Albany-- A 16-year-old boy is charged with 60 counts of counterfeiting, and investigators believe he's supplied the fake money to others in South Georgia.
With a home computer, scanner and inkjet printer, the teen turned out hundreds of $50 and $100 bills.
What he's accused of doing is becoming more common - a counterfeit cottage industry. Counterfeiting is certainly nothing new. But in the past, "You had to have some sophisticated equipment, a large printing shop, you had to have skill to operate it," says U. S. Secret Service Agent Stan Burruss.
Not anymore. "Now, anybody who has access to a color copier and a home computer with a color printer can, you know, do a fair job of counterfeiting," says Burruss.
That's apparently how this Albany teen was spending his summer.
"He was doing this while his mom was at work during the day, so literally, out of school and making some money," says Albany Dougherty Drug Unit Commander Maj. Bill Berry.
When the Secret Service and Albany Dougherty Drug Agents raided his home on West Mercer Avenue, "We found an extremely large amount of counterfeit $100 bills and $50 bills, approximately$8,000 worth," says Berry.
And he was apparently pretty good at it. "This is not first time beginner's luck. This is obviously someone who's had some expertise in matching these bills up and reproducing them," Berry said.
Now, the bills are showing up around South Georgia. "They were obviously swapping them out either in fast food drive -through windows, drug related transactions and all," Berry said.
So investigators are warning store clerks and merchants to pay attention. "We want everybody to be real careful and watch for the large denomination bills, and any of them," says Berry.
And if you suspect you've been passed a bogus bill, compare it to another. "If you put a good note beside one of these, this may look good just looking at it here, but if you lay a genuine $100 bill beside it, then you'll see the difference," said Burruss.
It's a difference that can possibly save you some real money. Berry says, "A lot of times the clerk ends up having to reimburse the company for taking or accepting the bills."
Bills that are pretty realistic looking, but not worth the paper they're printed on.

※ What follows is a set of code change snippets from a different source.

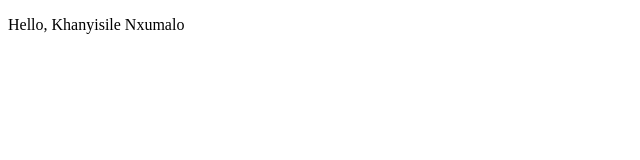
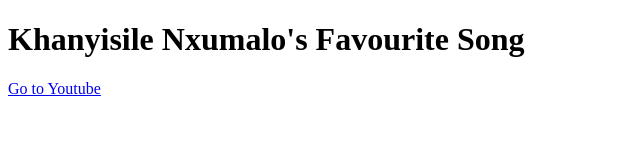
Before and after one commit to KhanyisileNxumalo8/my-first-website, a plain HTML site: page Index.html in a window 1280 px wide. Shown: the whole page, without its empty margins (0-640 px from the left). Drawn offline with Linux system fonts and the light colour scheme.

Commit message:
Add files via upload

```diff
--- a/Index.html
+++ b/Index.html
@@ -4,12 +4,16 @@
     <meta charset="UTF-8">
     <meta name="viewport" content="width=device-width, initial-scale=1.0">
 
-    <title>My First Website</title>
-
+    <title>My Favourite Song</title>
+<H1>Khanyisile Nxumalo's Favourite Song</H1>
 </head>
 <body>
 
-    <p>Hello, Khanyisile Nxumalo</p>
+
+    <P>
+        <a href="https://www.youtube.com/watch?v=B9K_V-UVOQE"> Go to Youtube</a>
+
+    </P>
 
 </body>
 </html>
```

The boy's name is not being released because of his age. Investigators believe he supplied the bogus bills that were found in Thomasville earlier this week.